A Research Scholar Grant for $792,000 will go to Diane Harper, M.D., M.P.H., M.S., professor of family medicine and obstetrics and gynecology at Michigan Medicine, for a project to improve cervical cancer screening intersectionally among women who are Black or Native American and who have a physical disability.
“More than 94% of women with physical disabilities have had sexual activity with a partner in their lifetime, yet they are half as likely to have cervical cancer screening as women who do not have a disability. With this project, we hope to bring newer at-home screening options to women with physical disabilities,” Harper said.
The project will include assembling a dataset using Medicare and Medicaid data to understand cervical cancer screening among women with physical disabilities. From there, researchers will determine the feasibility of self-screening tests among women with disabilities who are Black or Native American, groups who are both more likely to have a physical disability and more likely to develop cervical cancer.
With the knowledge that the human papillomavirus, or HPV, causes cervical cancer, screening has moved from invasive Pap tests to HPV testing. This allows for self-screening kits using vaginal swabs or urine collection. Harper’s previous research has shown women with physical disabilities were more likely to screen for cervical cancer when they could do it themselves with their chosen kit.
The other two American Cancer Society grants will support postdoctoral fellows:
Shelby Hemker, Ph.D., will look at genetic variants in hereditary cancer whose effects are unknown and cannot be used to guide treatment. She will develop new research technologies to test every possible genetic variant in two key tumor suppressor genes underlying familial colorectal and endometrial cancers.
Sravya Palavalasa, MBBS, Ph.D., will study the interaction between immune cells in the brain and glioblastoma cells to understand how the immune cells promote treatment resistance. The goal is to identify a cell type or metabolic pathway that can be targeted to sensitize the tumor to radiation therapy.

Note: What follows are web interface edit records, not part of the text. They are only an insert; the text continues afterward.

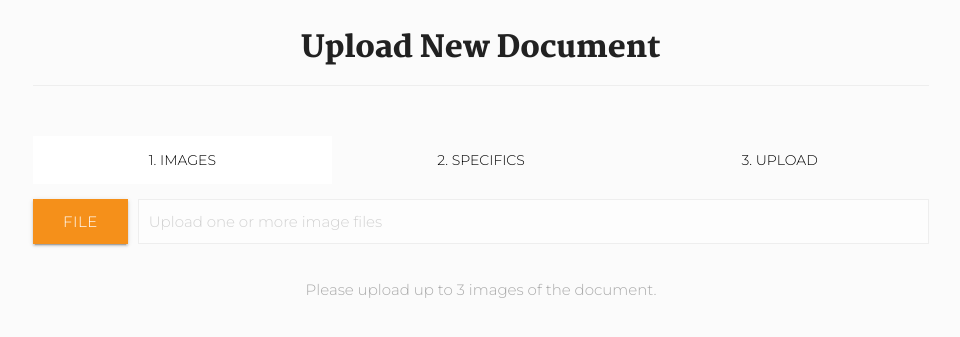
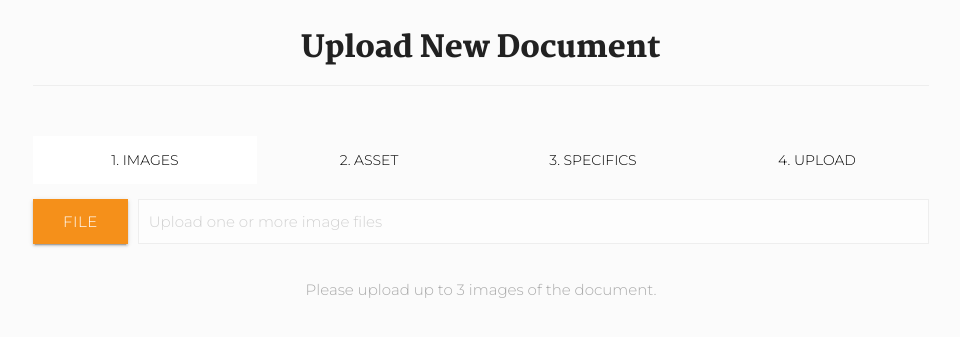
Before and after one commit to jcquinlan/colophon, a Django app: page /upload/ in a window 1280 px wide. Shown: the part 64-401 px from the top of the page, without its empty margins (159-1119 px from the left). Run offline with Django 3.2, Linux system fonts and the light colour scheme; the visitor is signed in with stand-in values (Sample User, id 1); some libraries are stand-ins or nearby versions.

Commit message:
Add asset upload

```diff
--- a/colophon/static/javascript/s3/signS3Image.js
+++ b/colophon/static/javascript/s3/signS3Image.js
@@ -11,8 +11,6 @@ function handleFileUpload(fileInput, successCallback, errorCallback) {
             return;
         }
 
-        console.log(files);
-
         for (var i = 0; i < files.length; i++) {
             getSignedRequest(files[i]);
         }
@@ -21,7 +19,13 @@ function handleFileUpload(fileInput, successCallback, errorCallback) {
     function getSignedRequest(file){
         var xhr = new XMLHttpRequest();
 
-        xhr.open("GET", "/sign_s3?file_name=" + file.name + "&file_type=" + file.type);
+        console.log(file.type);
+
+        xhr.open("GET", "/sign_s3?file_name=" +
+            encodeURIComponent(file.name) +
+            "&file_type=" +
+            'application/x-indesign'
+        );
 
         xhr.onreadystatechange = function() {
             if (xhr.readyState === 4) {
@@ -31,7 +35,7 @@ function handleFileUpload(fileInput, successCallback, errorCallback) {
                 }
 
                 else {
-                    alert("Could not get signed URL.");
+                    errorCallback("Could not get signed URL.");
                 }
             }
         };
@@ -54,11 +58,11 @@ function handleFileUpload(fileInput, successCallback, errorCallback) {
         xhr.onreadystatechange = function() {
             if (xhr.readyState === 4) {
                 if (xhr.status === 200 || xhr.status === 204) {
-                    successCallback(url)
+                    successCallback(url);
                 }
 
                 else {
-                    alert("Could not upload file.");
+                    errorCallback("Could not upload file.");
                 }
             }
         };
--- a/colophon/static/styles.css
+++ b/colophon/static/styles.css
@@ -310,6 +310,7 @@ button:focus {
     justify-content: space-between;
 }
 .document-card .card-content .content-header .header-content h4 {
+    font-weight: 900;
     font-size: 2em;
     margin: 0;
 }
@@ -359,6 +360,10 @@ button:focus {
 }
 .document-card .card-content .content-footer .asset-statuses .asset-status:last-child {
     margin: 0;
+}
+.document-card .card-content .content-footer .asset-statuses .asset-status.has-file.is-available {
+    background-color: #455C7B;
+    color: #fff;
 }
 
 /* User Adding Images */
--- a/core/forms/create_design_document_form.py
+++ b/core/forms/create_design_document_form.py
@@ -1,9 +1,10 @@
 import json
 from django import forms
-from core.models import DesignDocument, DesignDocumentImage
+from core.models import DesignDocument, DesignDocumentImage, DesignDocumentPackage
 
 class CreateDesignDocumentForm(forms.ModelForm):
     document_images = forms.CharField(widget=forms.HiddenInput(), required=False, label='')
+    asset_url = forms.CharField(widget=forms.HiddenInput(), required=False, label='')
 
     class Meta:
         model = DesignDocument
@@ -12,7 +13,10 @@ class CreateDesignDocumentForm(forms.ModelForm):
     def save(self, request):
         data = self.cleaned_data
         # Mutably move the file urls from the cleaned data
-        file_urls = json.loads(data.pop('document_images'))
+        file_urls_string = data.pop('document_images')
+        asset_url_string = data.pop('asset_url')
+        file_urls = json.loads(file_urls_string) if file_urls_string else []
+        asset_url = json.loads(asset_url_string) if asset_url_string else None
 
         design_document = DesignDocument(
             **data,
@@ -21,8 +25,20 @@ class CreateDesignDocumentForm(forms.ModelForm):
 
         design_document.save()
 
-        print(len(file_urls))
+        # Save document package if available
+        if asset_url:
+            design_document_package = DesignDocumentPackage(
+                design_document=design_document,
+                package_url=asset_url
+            )
 
+            design_document.has_download = True
+
+            design_document.save()
+
+            design_document_package.save()
+
+        # Save document images if available
         for url in file_urls:
             design_document_image = DesignDocumentImage(
                 design_document=design_document,
--- a/templates/core/upload-design-document.html
+++ b/templates/core/upload-design-document.html
@@ -8,9 +8,10 @@
     <div class="row">
         <div class="col s12">
             <ul class="tabs">
-                <li class="tab col s4"><a href="#document-images">1. Images</a></li>
-                <li class="tab col s4"><a href="#document-specifics">2. Specifics</a></li>
-                <li class="tab col s4"><a href="#document-confirm">3. Upload</a></li>
+                <li class="tab col s3"><a href="#document-images">1. Images</a></li>
+                <li class="tab col s3"><a href="#document-asset">2. Asset</a></li>
+                <li class="tab col s3"><a href="#document-specifics">3. Specifics</a></li>
+                <li class="tab col s3"><a href="#document-confirm">4. Upload</a></li>
             </ul>
         </div>
 
@@ -32,6 +33,23 @@
             </div>
         </div>
 
+        <div id="document-asset" class="col s12">
+            <div class="file-field input-field">
+                <div class="btn"
+                    <span>File</span>
+                    <input type="file" id="id_asset_upload">
+                </div>
+
+                <div class="file-path-wrapper">
+                    <input class="file-path validate" type="text" placeholder="Upload an InDesign file">
+                </div>
+            </div>
+
+            <div id="user-uploaded-asset">
+                <p class="help-text">Upload an InDesign file or zip file.</p>
+            </div>
+        </div>
+
         <div id="document-specifics" class="col s12">
             <!-- Form containing specifics -->
             {% include 'partials/form.html' with action_url='upload' form=form button_text='Upload' %}
@@ -46,8 +64,10 @@
     <script rel="text/javascript" src="{% static 'javascript/utility/messages.js' %}"></script>
     <script rel="text/javascript" src="{% static 'javascript/utility/helpers.js' %}"></script>
     <script>
-        var fileInput = $('#id_image_upload');
-        var hiddenFileInput = $('#id_document_images');
+        var imageFileInput = $('#id_image_upload');
+        var assetFileInput = $('#id_asset_upload');
+        var hiddenImageFileInput = $('#id_document_images');
+        var hiddenAssetFileInput = $('#id_asset_url');
         var fileUrls = [];
 
         function attachImageToDom(url) {
@@ -59,18 +79,26 @@
             newImage.materialbox();
 
             fileUrls.push(url);
-            hiddenFileInput[0].value = JSON.stringify(fileUrls);
+            hiddenImageFileInput[0].value = JSON.stringify(fileUrls);
+        }
+
+        function handleAssetUrl(url) {
+            console.log(url);
+            hiddenAssetFileInput[0].value = JSON.stringify(url);
         }
 
         function removeUploadPhotosHelpText() {
             $('.user-uploaded-images .help-text').remove();
         }
 
-        function errorCallback(message) {
-            clearFileInput(fileInput[0]);
-            createToast(message, 2000);
+        function errorCallback(fileInput) {
+            return function(message) {
+                clearFileInput(fileInput);
+                createToast(message, 2000);
+            }
         }
 
-        handleFileUpload(fileInput[0], attachImageToDom, errorCallback)
+        handleFileUpload(imageFileInput[0], attachImageToDom, errorCallback(imageFileInput[0]))
+        handleFileUpload(assetFileInput[0], handleAssetUrl, errorCallback(assetFileInput[0]))
     </script>
 {% endblock %}
```
Also changed, not shown: core/views/design_documents/design_document_detail.py (+7 -2 lines), templates/core/design-documents/design-document-detail.html (+11 -3 lines), templates/partials/documents/document-card.html (+10 -5 lines).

The awards are among 131 new Extramural Discovery Science research and career development grants the American Cancer Society announced. The awards support groundbreaking research to understand biological processes of cancer, identify new treatments for patients and optimize care for survivors.